_WHAT THE TASK ASKS_.
What lines of the data below hold "items"? Show them.

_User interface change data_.

****************************************

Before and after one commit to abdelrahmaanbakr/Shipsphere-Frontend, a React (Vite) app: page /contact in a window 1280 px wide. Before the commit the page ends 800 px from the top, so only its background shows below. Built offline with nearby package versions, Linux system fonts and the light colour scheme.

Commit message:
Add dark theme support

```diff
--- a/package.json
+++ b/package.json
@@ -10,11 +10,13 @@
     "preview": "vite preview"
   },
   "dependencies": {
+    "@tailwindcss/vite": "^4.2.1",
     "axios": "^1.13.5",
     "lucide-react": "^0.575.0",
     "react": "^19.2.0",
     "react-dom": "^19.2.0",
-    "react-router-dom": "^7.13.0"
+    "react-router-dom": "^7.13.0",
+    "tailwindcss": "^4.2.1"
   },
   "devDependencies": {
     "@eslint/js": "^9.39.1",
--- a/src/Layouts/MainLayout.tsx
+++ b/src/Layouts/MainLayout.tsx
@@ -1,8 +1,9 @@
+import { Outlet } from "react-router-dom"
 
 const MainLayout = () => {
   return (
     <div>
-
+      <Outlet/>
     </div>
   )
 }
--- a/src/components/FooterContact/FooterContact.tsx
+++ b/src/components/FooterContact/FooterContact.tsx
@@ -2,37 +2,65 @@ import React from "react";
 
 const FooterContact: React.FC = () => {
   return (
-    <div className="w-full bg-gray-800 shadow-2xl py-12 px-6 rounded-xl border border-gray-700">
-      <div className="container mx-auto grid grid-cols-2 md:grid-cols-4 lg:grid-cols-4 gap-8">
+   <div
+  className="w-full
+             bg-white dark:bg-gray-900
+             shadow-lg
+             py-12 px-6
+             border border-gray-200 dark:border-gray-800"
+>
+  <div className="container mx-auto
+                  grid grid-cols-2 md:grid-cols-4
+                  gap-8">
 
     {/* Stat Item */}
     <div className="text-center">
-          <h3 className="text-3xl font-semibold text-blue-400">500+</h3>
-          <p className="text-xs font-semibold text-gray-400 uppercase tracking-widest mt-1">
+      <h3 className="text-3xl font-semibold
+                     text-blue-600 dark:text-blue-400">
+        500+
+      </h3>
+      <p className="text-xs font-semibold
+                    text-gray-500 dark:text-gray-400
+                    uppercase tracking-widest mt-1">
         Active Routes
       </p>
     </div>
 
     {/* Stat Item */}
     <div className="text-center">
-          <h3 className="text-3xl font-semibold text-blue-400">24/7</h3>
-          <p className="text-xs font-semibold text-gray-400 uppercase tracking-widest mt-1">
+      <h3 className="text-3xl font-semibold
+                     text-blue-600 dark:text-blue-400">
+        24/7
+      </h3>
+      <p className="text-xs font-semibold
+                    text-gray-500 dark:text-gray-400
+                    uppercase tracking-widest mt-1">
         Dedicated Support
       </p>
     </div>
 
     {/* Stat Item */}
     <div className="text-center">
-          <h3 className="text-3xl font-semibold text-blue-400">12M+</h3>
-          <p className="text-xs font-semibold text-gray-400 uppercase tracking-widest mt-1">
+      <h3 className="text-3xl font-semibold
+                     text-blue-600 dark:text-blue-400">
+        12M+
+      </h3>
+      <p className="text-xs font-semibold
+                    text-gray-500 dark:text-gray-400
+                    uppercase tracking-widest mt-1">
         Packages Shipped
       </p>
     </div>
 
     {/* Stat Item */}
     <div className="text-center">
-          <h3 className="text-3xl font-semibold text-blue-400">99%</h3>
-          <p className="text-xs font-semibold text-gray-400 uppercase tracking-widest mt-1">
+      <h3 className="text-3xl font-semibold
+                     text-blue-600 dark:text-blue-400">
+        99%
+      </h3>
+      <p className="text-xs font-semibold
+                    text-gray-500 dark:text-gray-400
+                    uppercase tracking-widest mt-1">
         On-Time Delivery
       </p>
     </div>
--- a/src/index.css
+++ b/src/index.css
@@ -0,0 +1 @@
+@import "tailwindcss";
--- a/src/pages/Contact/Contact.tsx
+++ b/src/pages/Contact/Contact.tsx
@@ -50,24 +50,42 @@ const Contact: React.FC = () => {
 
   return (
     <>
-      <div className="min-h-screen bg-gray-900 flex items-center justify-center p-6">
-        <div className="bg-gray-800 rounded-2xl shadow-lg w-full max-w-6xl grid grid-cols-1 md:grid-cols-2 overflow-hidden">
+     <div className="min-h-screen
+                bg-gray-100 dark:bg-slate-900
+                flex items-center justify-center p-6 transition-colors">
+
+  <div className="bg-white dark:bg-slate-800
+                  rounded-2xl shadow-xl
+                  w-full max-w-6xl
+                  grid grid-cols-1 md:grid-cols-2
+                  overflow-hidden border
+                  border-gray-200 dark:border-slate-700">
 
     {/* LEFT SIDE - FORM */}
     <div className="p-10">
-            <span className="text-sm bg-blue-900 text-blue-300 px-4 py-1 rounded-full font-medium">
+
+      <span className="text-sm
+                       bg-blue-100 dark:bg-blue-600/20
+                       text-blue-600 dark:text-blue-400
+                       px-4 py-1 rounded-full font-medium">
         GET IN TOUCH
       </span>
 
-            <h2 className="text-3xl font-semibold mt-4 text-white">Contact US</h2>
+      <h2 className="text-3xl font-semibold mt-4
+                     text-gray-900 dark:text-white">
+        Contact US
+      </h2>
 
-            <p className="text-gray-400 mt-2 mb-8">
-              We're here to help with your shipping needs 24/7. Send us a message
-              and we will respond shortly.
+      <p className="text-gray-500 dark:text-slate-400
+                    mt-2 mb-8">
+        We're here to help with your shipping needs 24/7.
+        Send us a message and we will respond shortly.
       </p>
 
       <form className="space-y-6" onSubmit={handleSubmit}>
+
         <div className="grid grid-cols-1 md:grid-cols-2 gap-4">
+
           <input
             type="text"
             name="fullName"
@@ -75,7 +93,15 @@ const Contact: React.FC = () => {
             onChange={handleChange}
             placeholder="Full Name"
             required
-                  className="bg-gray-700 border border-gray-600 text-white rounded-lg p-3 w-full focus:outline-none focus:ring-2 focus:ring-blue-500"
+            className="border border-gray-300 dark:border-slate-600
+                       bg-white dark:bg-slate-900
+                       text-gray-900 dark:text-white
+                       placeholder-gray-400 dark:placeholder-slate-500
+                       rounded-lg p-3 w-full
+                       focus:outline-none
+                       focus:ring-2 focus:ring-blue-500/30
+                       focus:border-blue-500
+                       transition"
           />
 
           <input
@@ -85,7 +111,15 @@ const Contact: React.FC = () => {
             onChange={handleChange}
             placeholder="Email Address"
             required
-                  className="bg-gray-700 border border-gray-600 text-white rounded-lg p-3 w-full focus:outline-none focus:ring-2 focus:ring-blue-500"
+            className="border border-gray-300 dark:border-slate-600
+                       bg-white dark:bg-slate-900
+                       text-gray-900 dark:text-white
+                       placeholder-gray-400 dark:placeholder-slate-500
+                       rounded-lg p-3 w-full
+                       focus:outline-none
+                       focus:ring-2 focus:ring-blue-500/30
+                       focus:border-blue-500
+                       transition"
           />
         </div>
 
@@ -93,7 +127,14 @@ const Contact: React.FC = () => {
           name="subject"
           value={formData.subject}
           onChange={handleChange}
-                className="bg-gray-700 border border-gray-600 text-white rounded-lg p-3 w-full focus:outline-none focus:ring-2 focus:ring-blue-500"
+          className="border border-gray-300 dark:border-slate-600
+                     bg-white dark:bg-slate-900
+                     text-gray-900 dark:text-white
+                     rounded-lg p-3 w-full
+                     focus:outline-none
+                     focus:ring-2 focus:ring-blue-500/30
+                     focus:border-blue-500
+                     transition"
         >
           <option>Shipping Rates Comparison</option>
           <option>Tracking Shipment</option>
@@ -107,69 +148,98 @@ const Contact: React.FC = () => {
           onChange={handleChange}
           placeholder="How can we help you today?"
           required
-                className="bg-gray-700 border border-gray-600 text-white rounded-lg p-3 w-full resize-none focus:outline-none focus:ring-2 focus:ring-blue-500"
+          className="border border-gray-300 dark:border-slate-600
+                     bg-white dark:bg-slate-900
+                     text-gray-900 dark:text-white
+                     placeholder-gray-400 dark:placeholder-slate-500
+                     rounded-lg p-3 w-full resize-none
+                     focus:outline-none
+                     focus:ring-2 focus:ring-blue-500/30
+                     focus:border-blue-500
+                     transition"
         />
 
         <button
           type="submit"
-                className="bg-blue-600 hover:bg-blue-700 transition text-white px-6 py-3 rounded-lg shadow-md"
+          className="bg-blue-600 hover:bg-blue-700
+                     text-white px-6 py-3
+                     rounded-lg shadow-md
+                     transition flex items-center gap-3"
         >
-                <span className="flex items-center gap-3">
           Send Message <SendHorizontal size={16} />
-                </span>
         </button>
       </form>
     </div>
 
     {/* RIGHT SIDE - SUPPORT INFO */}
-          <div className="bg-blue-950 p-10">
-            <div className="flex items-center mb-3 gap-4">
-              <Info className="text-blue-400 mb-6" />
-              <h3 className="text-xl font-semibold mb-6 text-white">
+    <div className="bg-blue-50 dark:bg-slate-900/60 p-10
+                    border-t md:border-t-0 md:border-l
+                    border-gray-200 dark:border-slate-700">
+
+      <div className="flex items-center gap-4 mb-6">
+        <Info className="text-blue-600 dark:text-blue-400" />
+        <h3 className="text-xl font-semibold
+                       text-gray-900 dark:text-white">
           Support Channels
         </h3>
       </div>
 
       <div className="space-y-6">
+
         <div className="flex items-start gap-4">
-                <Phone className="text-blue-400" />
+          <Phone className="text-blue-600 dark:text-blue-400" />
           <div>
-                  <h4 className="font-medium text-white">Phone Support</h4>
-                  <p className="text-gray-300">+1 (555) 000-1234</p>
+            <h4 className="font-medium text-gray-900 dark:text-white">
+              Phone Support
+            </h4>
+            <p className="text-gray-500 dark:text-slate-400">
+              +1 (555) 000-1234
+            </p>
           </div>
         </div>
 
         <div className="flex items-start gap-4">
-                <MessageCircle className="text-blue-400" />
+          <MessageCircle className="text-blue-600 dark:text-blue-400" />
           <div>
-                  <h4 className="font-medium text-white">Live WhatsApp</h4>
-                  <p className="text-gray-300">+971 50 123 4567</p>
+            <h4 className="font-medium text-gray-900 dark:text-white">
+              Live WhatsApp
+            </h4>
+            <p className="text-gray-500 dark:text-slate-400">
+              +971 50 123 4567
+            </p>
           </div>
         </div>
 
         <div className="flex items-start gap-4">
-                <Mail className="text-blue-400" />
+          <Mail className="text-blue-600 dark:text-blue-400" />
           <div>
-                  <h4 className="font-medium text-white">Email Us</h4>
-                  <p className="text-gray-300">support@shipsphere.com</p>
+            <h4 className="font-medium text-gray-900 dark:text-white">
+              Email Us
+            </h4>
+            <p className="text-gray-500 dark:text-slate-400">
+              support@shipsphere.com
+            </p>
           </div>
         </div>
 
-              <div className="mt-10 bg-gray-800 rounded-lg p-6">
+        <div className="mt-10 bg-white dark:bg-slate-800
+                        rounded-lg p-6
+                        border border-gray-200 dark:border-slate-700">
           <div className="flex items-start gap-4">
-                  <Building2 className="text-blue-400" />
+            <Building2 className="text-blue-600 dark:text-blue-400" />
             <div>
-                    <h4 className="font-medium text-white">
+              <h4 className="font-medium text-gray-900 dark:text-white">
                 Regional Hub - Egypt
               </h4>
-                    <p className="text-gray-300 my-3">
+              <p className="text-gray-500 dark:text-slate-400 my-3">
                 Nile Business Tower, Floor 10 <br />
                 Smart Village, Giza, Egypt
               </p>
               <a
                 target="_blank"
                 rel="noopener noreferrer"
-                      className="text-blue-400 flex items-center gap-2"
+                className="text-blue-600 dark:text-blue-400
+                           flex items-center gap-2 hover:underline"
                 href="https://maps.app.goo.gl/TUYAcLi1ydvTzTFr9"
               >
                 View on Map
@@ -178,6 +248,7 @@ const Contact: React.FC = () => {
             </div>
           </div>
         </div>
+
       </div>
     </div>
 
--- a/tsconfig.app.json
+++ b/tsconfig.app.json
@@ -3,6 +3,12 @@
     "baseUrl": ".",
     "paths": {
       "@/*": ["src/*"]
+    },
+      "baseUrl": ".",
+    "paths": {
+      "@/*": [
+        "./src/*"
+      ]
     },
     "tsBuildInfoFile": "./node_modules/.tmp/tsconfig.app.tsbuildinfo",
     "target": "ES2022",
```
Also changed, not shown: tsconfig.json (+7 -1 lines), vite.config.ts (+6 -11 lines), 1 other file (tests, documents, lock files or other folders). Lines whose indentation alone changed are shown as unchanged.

****************************************

_ANSWER BELOW_.
-      <div className="min-h-screen bg-gray-900 flex items-center justify-center p-6">
+                flex items-center justify-center p-6 transition-colors">
+                     transition flex items-center gap-3"
-                <span className="flex items-center gap-3">
-            <div className="flex items-center mb-3 gap-4">
+      <div className="flex items-center gap-4 mb-6">
         <div className="flex items-start gap-4">
         <div className="flex items-start gap-4">
         <div className="flex items-start gap-4">
           <div className="flex items-start gap-4">
-                      className="text-blue-400 flex items-center gap-2"
+                           flex items-center gap-2 hover:underline"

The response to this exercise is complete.